Record set >>

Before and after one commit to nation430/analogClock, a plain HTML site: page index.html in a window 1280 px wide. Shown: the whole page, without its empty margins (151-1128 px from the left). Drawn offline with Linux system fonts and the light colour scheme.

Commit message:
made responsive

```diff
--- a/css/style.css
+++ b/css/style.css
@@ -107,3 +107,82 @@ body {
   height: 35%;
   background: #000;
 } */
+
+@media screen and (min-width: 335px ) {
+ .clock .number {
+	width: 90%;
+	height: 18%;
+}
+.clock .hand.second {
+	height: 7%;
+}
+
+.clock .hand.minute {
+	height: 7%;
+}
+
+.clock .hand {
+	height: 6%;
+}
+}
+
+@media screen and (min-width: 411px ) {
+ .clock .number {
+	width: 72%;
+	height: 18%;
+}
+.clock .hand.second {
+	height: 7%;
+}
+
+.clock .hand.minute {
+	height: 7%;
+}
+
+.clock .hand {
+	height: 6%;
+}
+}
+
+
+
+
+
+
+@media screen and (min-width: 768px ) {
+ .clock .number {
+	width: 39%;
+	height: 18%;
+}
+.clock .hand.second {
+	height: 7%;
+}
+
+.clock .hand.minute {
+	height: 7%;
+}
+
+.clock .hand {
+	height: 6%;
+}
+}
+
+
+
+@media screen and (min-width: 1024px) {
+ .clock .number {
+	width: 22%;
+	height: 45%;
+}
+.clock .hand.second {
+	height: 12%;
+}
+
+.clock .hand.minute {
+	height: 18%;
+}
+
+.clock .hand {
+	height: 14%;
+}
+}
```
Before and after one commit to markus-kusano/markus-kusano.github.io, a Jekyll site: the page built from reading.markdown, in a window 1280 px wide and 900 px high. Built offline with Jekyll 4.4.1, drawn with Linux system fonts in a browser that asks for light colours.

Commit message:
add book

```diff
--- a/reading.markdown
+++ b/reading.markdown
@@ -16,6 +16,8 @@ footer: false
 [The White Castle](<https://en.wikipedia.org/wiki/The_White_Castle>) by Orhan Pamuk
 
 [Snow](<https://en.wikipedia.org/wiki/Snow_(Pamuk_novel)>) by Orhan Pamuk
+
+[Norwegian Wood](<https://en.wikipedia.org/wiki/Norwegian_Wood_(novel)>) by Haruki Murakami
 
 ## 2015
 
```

Your assignment >>
Lines of the listing above that include the string "wikipedia" should each be copied.

Answer below >>
 [The White Castle](<https://en.wikipedia.org/wiki/The_White_Castle>) by Orhan Pamuk
 [Snow](<https://en.wikipedia.org/wiki/Snow_(Pamuk_novel)>) by Orhan Pamuk
+[Norwegian Wood](<https://en.wikipedia.org/wiki/Norwegian_Wood_(novel)>) by Haruki Murakami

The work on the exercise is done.